The Liturgy of the Word today suggests: Yes, the Messiah is here! The Lord has visited his people! But it is also that the Lord invites us to a personal encounter with him and to a spontaneous attraction towards him.
In the first reading we have the Prophet who is a chosen servant of God reflecting on his mission. Nothing could break his trust and confidence in God. He knows that God is coming. Then the eyes of the blind will be opened and ears of the deaf will be unsealed. In the second reading we hear that faith without work is dead. Living faith will perform works of charity. James tells us that God has chosen the poor of the world to inherit the Kingdom.
In the Gospel, really to hear the Word of God is to carry it out. The word hearing implies, listening, understanding, making the message one's own and living it out in word and action. Although Jesus tried to restrain the man in today's Gospel, the cured man and all those around proclaimed what had happened to the deaf and dumb man everywhere they went.

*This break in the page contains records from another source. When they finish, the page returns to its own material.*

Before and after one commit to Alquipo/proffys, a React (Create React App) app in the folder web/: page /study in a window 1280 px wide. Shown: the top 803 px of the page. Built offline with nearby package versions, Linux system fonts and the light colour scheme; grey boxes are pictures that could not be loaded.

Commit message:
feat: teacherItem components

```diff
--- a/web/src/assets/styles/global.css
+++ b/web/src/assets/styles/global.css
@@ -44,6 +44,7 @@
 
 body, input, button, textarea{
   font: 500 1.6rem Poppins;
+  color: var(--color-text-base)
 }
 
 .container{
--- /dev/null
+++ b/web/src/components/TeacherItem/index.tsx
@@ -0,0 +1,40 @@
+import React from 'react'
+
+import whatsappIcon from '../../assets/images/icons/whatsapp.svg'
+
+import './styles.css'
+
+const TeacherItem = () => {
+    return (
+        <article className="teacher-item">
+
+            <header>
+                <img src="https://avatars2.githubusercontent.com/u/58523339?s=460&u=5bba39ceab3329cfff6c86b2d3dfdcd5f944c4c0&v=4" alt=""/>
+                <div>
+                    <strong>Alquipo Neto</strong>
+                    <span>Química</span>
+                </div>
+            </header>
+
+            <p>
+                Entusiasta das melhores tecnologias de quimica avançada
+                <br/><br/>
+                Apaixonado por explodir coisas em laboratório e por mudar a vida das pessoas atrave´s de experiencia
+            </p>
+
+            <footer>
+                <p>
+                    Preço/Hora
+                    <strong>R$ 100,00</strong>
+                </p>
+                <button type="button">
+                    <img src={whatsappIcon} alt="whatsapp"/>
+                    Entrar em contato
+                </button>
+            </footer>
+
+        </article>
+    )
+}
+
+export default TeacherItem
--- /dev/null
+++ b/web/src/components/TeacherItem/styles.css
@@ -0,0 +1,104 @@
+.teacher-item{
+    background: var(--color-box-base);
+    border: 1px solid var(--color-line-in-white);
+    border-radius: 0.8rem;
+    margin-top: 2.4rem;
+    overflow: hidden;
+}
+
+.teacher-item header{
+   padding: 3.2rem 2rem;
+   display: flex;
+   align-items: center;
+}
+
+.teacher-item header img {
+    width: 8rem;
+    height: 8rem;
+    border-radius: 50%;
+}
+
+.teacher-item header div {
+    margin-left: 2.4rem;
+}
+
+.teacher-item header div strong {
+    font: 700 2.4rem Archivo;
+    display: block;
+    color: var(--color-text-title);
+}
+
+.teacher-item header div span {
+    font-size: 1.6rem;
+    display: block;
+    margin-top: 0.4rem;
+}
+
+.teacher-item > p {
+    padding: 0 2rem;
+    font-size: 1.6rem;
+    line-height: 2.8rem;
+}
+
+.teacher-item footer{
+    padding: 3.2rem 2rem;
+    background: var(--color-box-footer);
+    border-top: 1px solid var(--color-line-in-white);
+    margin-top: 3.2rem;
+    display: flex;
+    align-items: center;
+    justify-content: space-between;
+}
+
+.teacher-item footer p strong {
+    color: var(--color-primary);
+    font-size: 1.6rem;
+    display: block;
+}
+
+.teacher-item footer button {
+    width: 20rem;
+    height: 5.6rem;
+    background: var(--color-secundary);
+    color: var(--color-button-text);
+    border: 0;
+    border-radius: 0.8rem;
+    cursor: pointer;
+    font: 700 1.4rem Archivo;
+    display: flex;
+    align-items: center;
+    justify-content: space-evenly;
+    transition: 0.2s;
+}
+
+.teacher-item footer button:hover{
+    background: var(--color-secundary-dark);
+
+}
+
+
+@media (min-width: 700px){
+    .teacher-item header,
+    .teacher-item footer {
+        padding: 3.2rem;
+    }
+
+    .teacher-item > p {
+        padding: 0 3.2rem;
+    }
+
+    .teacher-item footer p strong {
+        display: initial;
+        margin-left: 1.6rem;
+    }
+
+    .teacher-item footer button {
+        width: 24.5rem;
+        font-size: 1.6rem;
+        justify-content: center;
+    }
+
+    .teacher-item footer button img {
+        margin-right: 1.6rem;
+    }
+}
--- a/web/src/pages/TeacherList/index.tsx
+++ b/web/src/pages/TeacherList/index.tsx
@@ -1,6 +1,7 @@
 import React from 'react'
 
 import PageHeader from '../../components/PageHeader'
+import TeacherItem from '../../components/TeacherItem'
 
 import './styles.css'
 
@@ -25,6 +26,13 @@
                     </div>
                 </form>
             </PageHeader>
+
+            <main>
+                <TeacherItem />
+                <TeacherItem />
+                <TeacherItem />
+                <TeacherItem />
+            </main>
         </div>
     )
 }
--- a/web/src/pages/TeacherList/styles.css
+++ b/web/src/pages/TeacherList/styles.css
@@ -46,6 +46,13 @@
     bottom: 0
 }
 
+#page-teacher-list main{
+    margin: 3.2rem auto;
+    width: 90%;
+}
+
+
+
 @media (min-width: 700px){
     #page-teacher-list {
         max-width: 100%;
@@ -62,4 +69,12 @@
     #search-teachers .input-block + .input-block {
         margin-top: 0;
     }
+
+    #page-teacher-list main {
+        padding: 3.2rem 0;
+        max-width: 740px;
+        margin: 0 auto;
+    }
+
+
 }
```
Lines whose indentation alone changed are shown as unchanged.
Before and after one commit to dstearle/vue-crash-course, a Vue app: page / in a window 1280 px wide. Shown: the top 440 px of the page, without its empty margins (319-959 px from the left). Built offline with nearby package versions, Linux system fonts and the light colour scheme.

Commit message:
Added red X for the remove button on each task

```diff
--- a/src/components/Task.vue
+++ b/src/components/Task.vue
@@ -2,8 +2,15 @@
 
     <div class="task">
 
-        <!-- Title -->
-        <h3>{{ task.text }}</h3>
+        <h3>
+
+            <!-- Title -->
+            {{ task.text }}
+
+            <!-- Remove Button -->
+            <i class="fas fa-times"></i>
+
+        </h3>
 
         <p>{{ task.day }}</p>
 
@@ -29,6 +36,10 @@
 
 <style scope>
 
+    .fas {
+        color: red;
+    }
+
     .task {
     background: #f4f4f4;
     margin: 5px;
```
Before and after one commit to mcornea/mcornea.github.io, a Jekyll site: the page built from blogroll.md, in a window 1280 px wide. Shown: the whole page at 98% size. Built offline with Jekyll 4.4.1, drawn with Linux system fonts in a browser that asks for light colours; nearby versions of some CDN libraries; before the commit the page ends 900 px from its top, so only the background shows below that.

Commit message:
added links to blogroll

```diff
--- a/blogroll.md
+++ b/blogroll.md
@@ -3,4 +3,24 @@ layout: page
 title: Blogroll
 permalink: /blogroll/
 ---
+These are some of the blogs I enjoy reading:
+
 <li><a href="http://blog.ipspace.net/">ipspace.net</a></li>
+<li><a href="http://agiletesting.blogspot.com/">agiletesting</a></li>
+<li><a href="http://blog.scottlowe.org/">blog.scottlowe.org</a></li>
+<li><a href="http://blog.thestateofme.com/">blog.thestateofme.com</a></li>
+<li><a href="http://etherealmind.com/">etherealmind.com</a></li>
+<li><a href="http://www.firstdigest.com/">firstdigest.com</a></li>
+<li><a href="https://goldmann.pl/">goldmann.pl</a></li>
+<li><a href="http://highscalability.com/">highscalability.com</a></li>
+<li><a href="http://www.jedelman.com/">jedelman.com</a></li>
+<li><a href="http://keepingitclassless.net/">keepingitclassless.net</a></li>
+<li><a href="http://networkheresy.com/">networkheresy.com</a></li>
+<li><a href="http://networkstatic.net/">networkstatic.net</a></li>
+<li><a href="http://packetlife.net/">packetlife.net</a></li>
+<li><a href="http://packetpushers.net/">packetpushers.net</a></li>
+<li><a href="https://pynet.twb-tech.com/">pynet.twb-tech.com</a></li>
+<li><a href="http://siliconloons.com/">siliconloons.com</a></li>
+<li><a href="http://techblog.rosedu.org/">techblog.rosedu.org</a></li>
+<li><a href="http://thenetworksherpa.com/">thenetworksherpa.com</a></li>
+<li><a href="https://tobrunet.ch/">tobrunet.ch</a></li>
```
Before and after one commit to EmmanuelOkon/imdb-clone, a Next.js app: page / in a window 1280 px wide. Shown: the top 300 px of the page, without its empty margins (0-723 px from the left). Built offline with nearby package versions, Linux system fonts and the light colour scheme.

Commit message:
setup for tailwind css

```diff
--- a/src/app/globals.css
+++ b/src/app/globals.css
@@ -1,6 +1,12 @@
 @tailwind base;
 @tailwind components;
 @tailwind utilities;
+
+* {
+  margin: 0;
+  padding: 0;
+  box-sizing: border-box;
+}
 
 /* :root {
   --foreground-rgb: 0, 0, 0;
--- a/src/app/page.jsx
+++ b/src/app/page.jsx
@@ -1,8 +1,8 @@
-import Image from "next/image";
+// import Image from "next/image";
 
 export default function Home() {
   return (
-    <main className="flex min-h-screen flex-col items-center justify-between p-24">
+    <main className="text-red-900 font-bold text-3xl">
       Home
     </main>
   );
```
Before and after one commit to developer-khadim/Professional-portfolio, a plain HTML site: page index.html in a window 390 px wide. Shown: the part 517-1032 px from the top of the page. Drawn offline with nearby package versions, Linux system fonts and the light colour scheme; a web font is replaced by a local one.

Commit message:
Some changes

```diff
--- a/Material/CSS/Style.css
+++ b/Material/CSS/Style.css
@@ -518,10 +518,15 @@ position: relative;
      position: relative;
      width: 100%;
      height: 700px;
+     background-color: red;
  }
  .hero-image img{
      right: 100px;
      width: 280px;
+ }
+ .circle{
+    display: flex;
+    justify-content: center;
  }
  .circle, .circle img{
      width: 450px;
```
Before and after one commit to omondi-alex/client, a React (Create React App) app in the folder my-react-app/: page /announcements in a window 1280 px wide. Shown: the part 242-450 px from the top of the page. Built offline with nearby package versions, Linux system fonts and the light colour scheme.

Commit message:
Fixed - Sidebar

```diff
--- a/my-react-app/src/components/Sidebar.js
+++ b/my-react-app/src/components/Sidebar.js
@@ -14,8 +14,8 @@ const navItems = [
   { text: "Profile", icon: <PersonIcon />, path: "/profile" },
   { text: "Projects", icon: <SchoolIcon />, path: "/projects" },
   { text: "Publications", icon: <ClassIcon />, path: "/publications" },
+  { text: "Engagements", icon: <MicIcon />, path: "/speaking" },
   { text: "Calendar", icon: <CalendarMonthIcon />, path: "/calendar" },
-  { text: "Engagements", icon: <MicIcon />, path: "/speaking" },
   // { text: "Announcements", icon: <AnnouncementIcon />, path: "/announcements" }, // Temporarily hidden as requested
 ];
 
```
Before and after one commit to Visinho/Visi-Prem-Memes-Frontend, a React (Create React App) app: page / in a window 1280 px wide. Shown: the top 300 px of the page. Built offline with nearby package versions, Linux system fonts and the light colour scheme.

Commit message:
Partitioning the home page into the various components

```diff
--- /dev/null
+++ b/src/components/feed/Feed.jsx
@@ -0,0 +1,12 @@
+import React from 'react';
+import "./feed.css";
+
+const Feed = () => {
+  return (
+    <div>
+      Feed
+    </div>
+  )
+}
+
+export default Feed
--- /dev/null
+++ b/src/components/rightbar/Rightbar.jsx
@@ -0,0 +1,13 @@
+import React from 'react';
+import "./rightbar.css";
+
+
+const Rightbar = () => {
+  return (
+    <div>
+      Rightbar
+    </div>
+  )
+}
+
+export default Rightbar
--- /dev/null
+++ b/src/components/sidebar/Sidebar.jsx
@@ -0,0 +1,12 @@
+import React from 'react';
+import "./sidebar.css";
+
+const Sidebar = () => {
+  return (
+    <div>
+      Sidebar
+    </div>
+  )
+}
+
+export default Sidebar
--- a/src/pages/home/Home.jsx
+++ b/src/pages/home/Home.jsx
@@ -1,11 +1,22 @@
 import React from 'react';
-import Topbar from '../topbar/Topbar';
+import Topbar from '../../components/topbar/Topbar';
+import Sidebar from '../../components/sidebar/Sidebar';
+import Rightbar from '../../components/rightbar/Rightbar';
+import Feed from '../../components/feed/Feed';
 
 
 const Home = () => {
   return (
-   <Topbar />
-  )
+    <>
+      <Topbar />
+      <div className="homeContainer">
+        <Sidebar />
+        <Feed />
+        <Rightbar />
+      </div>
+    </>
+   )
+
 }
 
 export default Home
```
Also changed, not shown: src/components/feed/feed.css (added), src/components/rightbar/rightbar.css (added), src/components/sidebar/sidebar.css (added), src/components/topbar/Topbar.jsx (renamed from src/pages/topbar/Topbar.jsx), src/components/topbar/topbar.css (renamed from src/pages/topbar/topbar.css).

Ephphatha is an Aramaic expression. Aramaic – which was the mother-tongue of Jesus – was the language spoken in the regions surrounding Galilee and may be also in parts of Syria. In Hebrew, Syria is referred to as 'Aram'. It is interesting that the Gospel of Mark which was written is Greek, often uses Aramaic expressions. The other examples include: Talitha Kum (Mk 5:41), Abba (Mk 14:36), Hosanna (Mk 11:9); "Eloi Eloi lama sabachthani?" (Mk 15:34). It is possible that wherever Aramaic expressions appear in the Gospels there was an eyewitness account. That is, someone who remembered the story with all its details narrated it to the gospel writers. So did the deaf man himself live to tell this story in the Markan church? Or does it have some allusion to the rite of Baptism? In celebrating the sacrament baptism, we have this prayer over ears and mouth. So, let us pray today for the gift of hearing, to hear the voice of God calling to us in everything that will happen this day. Let us pray for the gift of speech, that is, to be so filled with the liberating experience of knowing Jesus that we simply cannot refrain from sharing that experience with all those around us. He is the one who can touch us and heal us and make us his true followers.BACK TO LIST